Pet birds are often confined to cages, have their wings trimmed to prevent flight, and receive little, if any, exercise. This, in conjunction with high fat seed-based diets, often leads to obesity and its associated problems.
What is obesity?
In dogs and cats, obesity is defined as a pet that weighs 15% or more than its ideal weight. We do not have as clear-cut a definition for birds; therefore, most bird veterinarians rely on a body condition scoring system (assigning a number from 1-5 or 1-9) to characterize the bird’s weight. With this system, 1 represents a bird that is emaciated and 5 or 9 represents a bird that is obese. This system is not standardized in birds but provides a relative measure to assess a bird’s weight.
What causes obesity?
As in people, obesity in a pet is the result of taking in more calories than it burns off. Unlike their wild counterparts, pet birds are not given as much opportunity for daily exercise. Wild birds exercise frequently during daily activities. Such activities include flying to escape predators, playing, and looking for food and mates.
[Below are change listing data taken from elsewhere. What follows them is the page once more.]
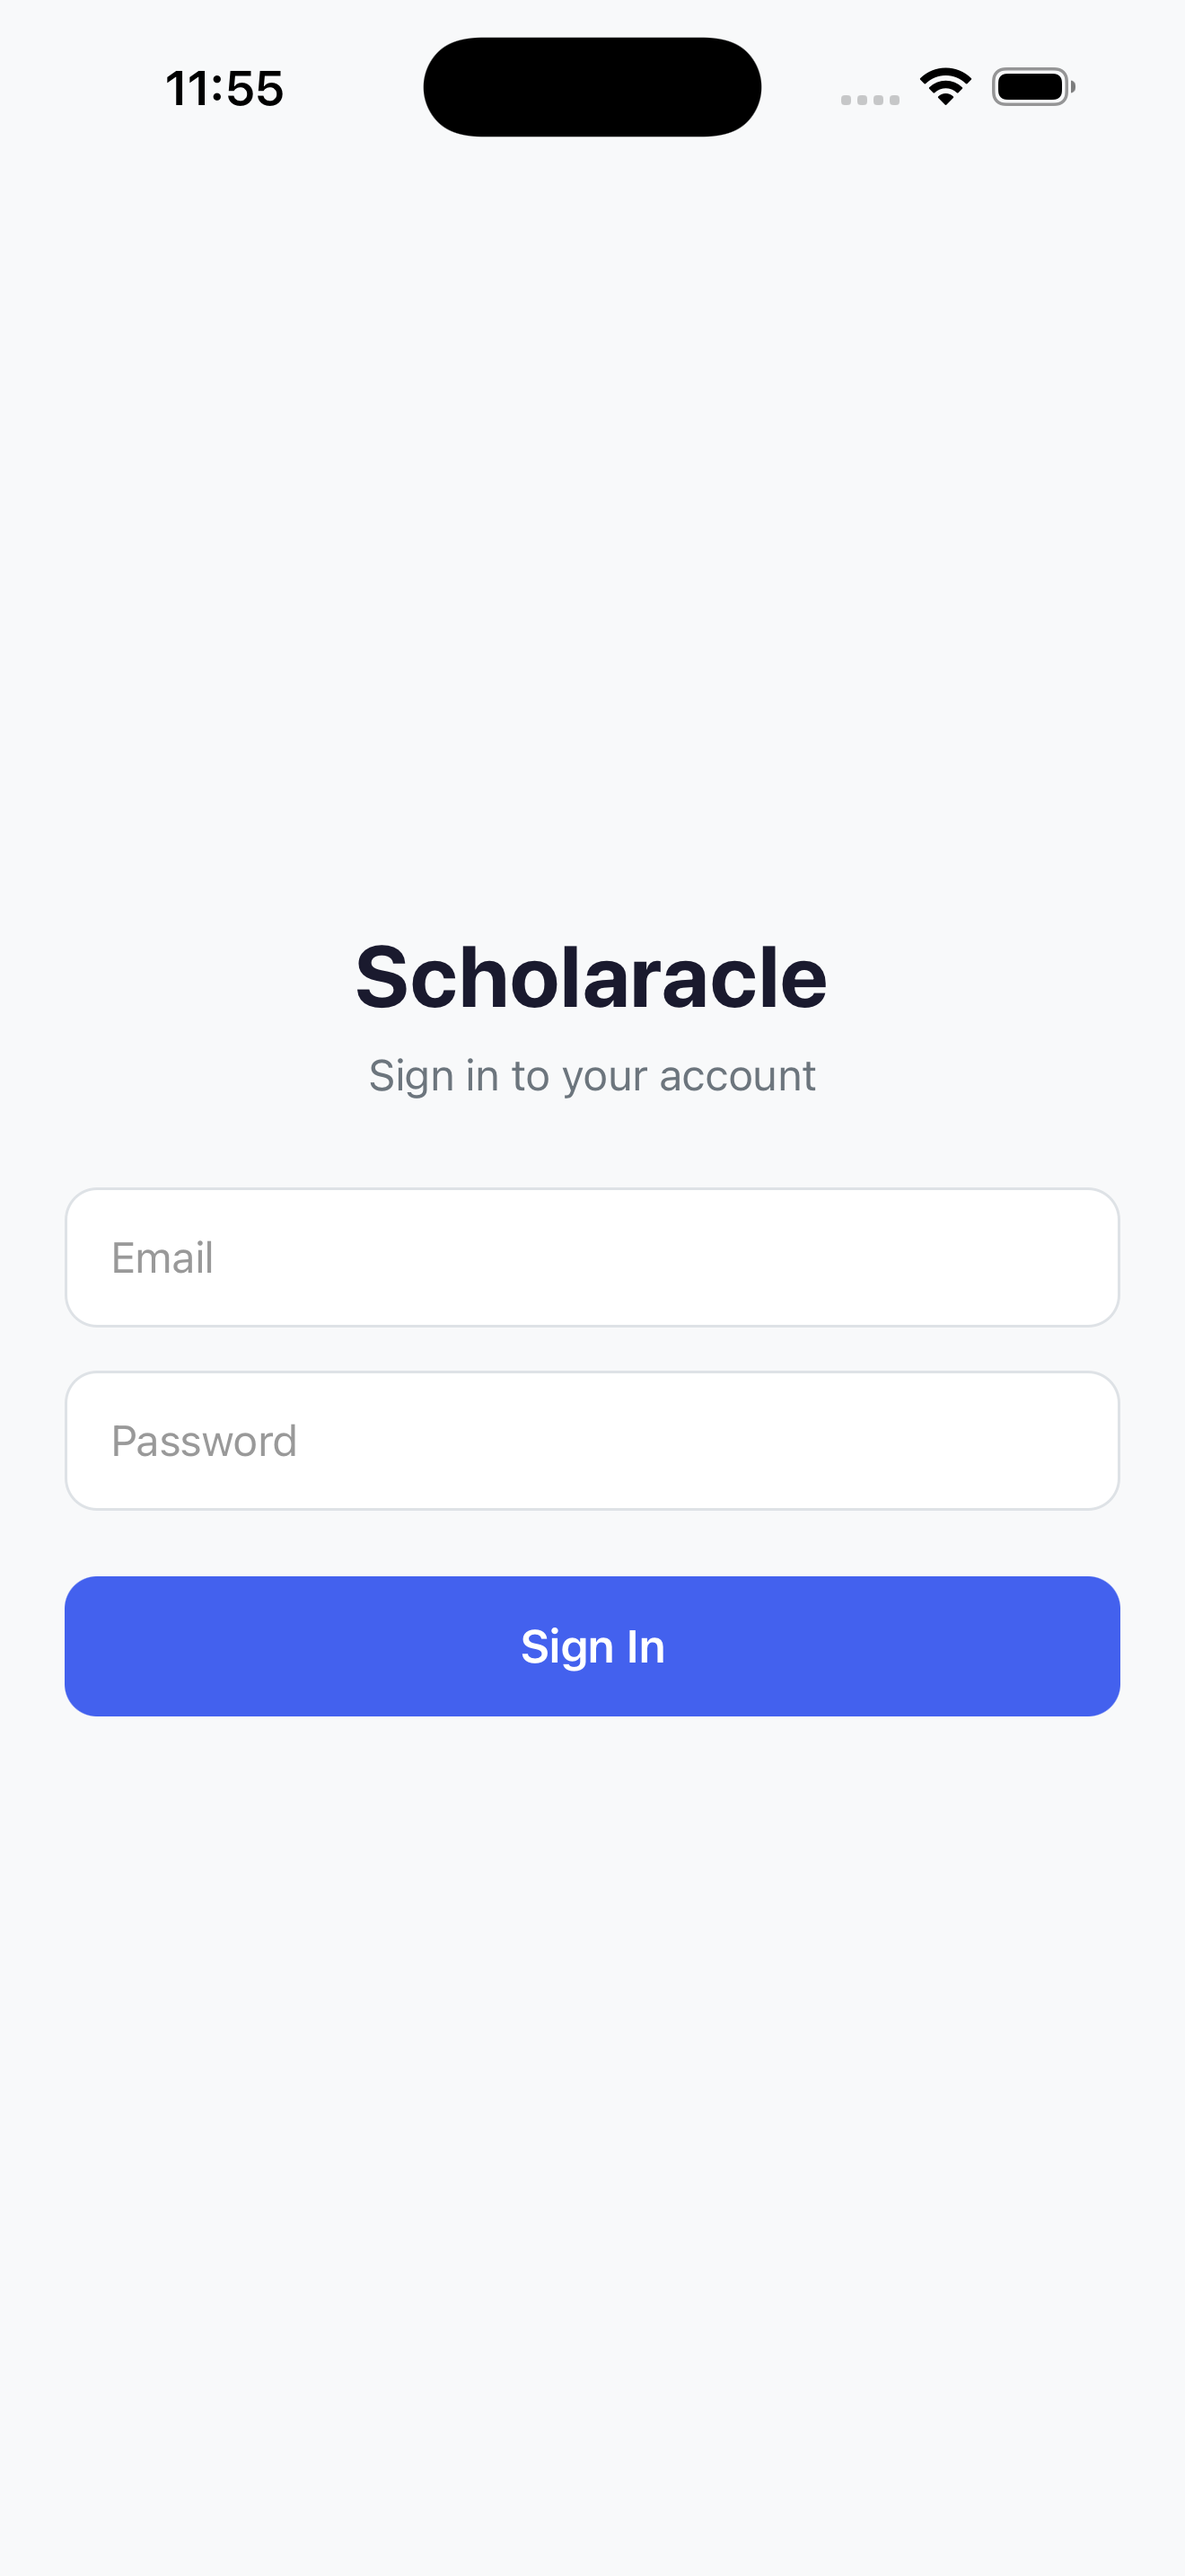
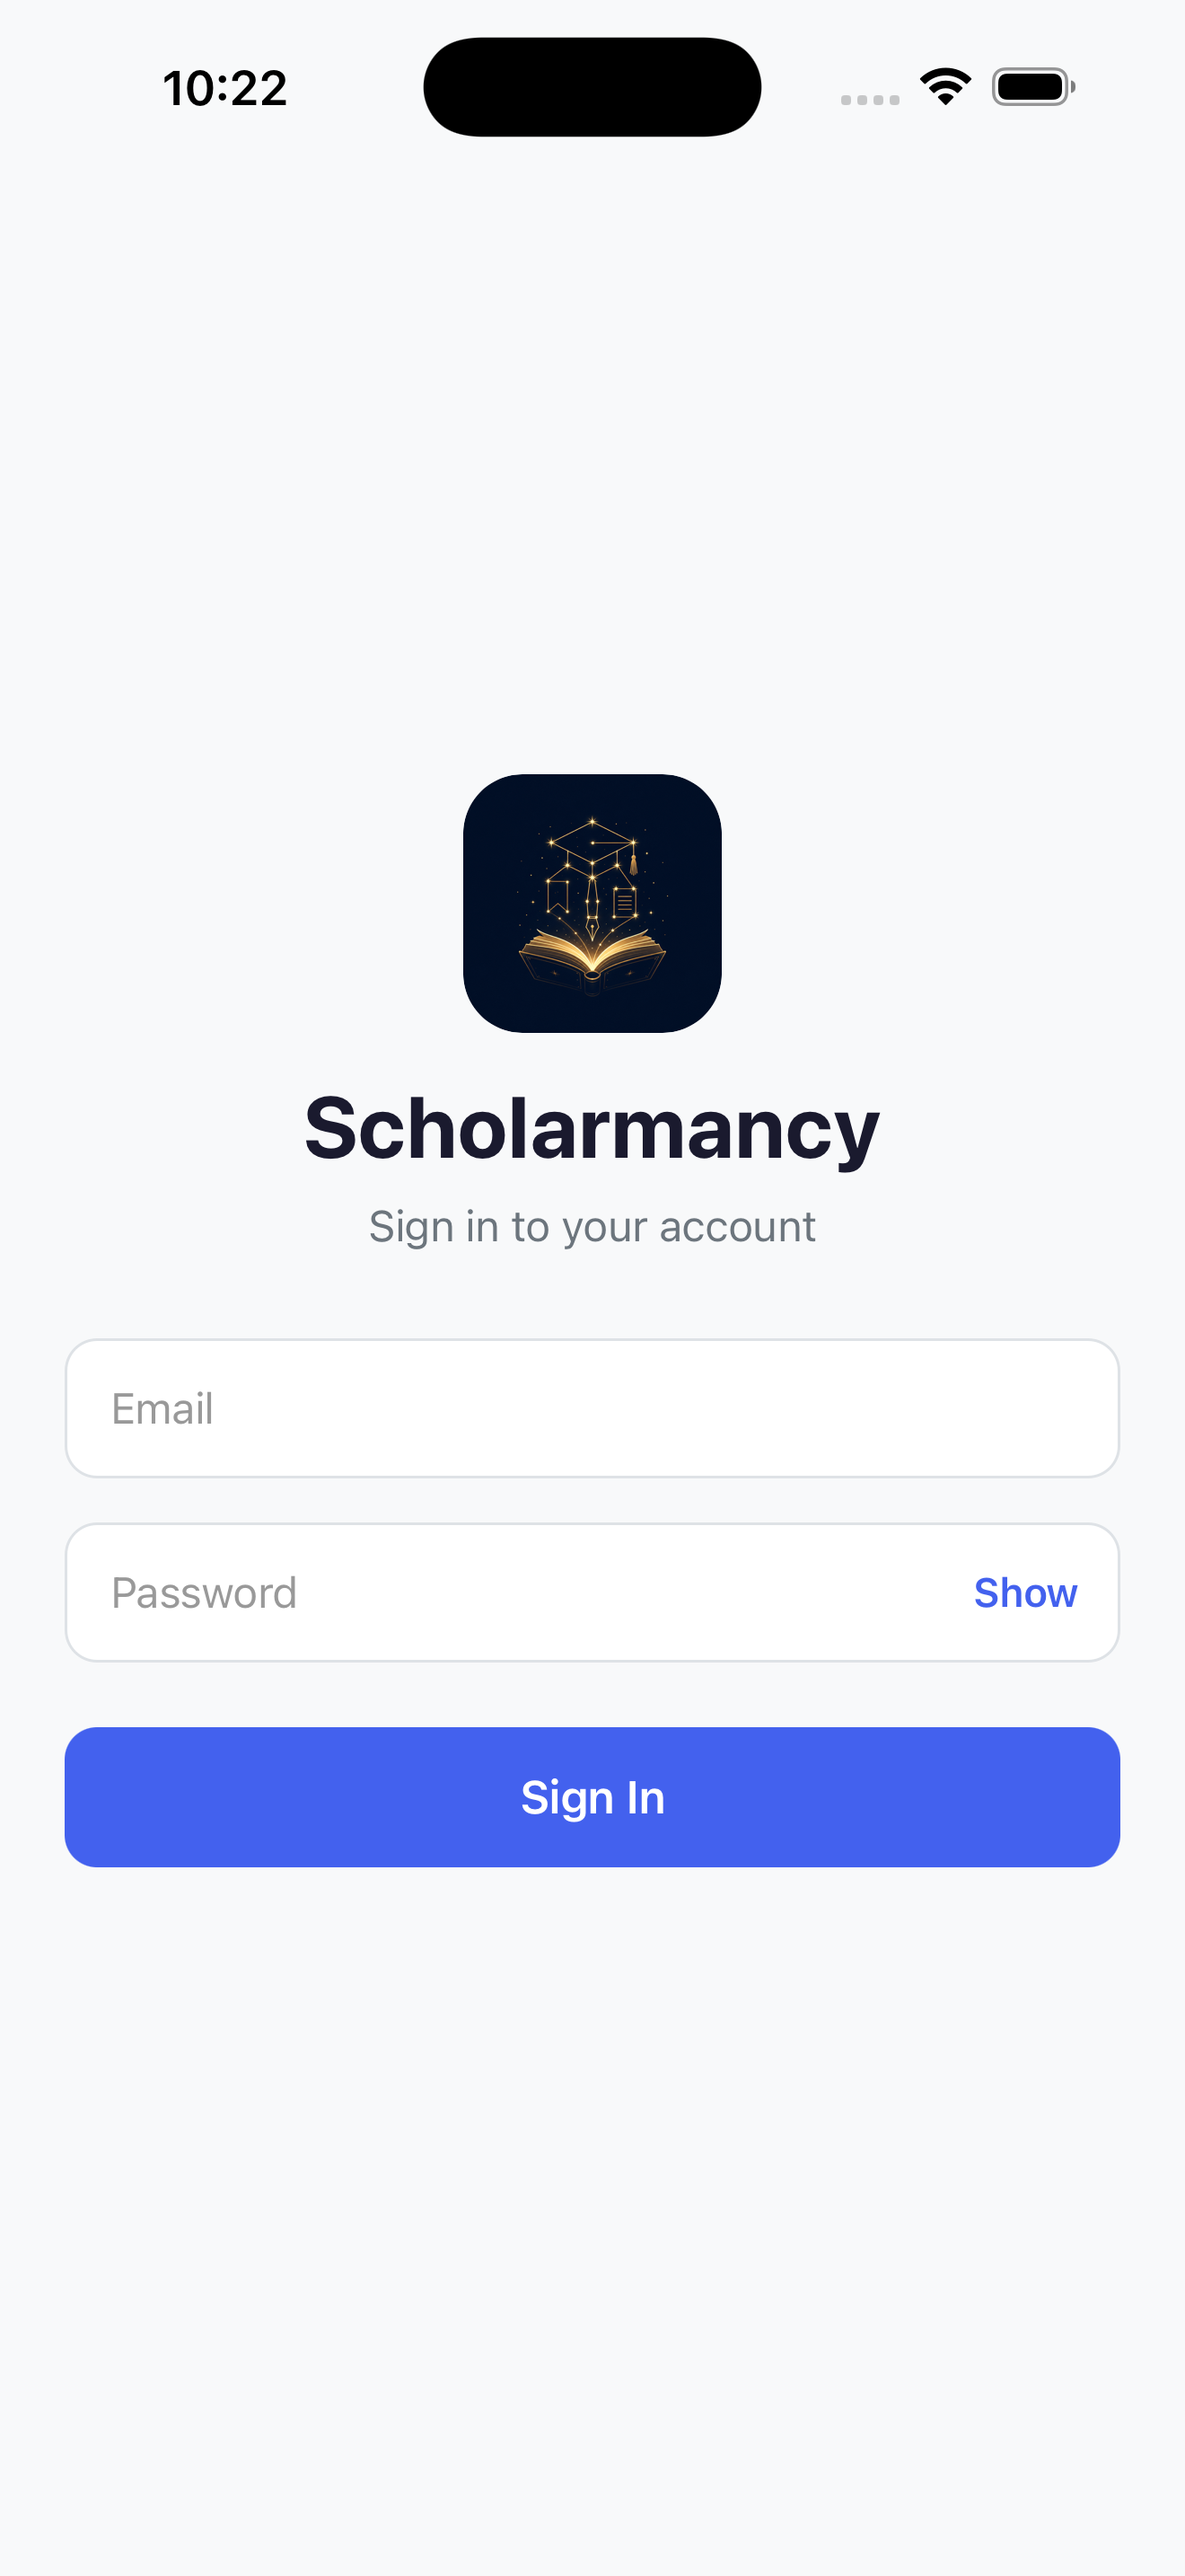
fix(mobile): wrap app in SafeAreaView — headers rendered under Dynamic Island; add 6.9in App Store screenshots

diff --git a/packages/mobile/App.tsx b/packages/mobile/App.tsx
@@ -5,7 +5,7 @@
 import React, { useState, useEffect, useCallback } from 'react';
 import { StatusBar } from 'expo-status-bar';
 import { View, StyleSheet, Alert } from 'react-native';
-import { SafeAreaProvider } from 'react-native-safe-area-context';
+import { SafeAreaProvider, SafeAreaView } from 'react-native-safe-area-context';
 import { AuthProvider, useAuth } from './src/auth/AuthContext';
 import { LoginScreen } from './src/screens/LoginScreen';
 import { StudentsScreen } from './src/screens/StudentsScreen';
@@ -120,7 +120,9 @@ export default function App(): React.ReactElement {
   return (
     <SafeAreaProvider>
       <AuthProvider>
-        <AppContent />
+        <SafeAreaView style={styles.safeArea} edges={['top', 'bottom']}>
+          <AppContent />
+        </SafeAreaView>
         <StatusBar style="auto" />
       </AuthProvider>
     </SafeAreaProvider>
@@ -129,4 +131,5 @@ export default function App(): React.ReactElement {
 
 const styles = StyleSheet.create({
   loading: { flex: 1, backgroundColor: '#f8f9fa' },
+  safeArea: { flex: 1, backgroundColor: '#f8f9fa' },
 });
Pet birds often burn off very few calories in their daily lives. Additionally, many bird owners incorrectly feed their pet birds by offering a diet consisting mostly, or totally of high-fat seeds. Seeds also are deficient in many vitamins and minerals. Birds like seeds because the high fat content makes the seeds taste good. A high-fat diet and no exercise predispose birds to obesity.
Are there any problems associated with obesity?
Obese pets, like obese people, have an increased risk of many diseases, including arthritis, heart disease, and cancer. Many obese birds develop atherosclerosis and hepatic lipidosis (also called fatty liver disease). These birds are extremely susceptible to heart attacks and strokes. Obese birds have occasionally been known to die just from the stress of an examination at the veterinarian's office. The fat deposits in their blood vessels cause the walls of these vessels to be inflexible, inhibiting blood flow through them, and lessening oxygen delivery to their brains when their blood pressure rises.
"Many obese birds develop atherosclerosis and hepatic lipidosis (also called fatty liver disease)."
Fatty tumors, lipomas, or other fat-based tumors called xanthomas are more likely to occur obese birds. Obese birds have a higher anesthetic risk than normal-weight birds because of their increased tendency to have strokes and heart disease.
How can reduce my pet bird's weight so he isn't obese?
Switching birds from all-seed diets to a more suitable diet consisting mainly of pellets, with smaller amounts of fresh vegetables and fruit, will decrease its overall daily intake of calories (for details, see the handout for feeding your particular species of pet bird). Birds that are hooked on seeds may not easily switch to the preferred pelleted diet. Your veterinarian can give you tips on how to gradually switch the diet.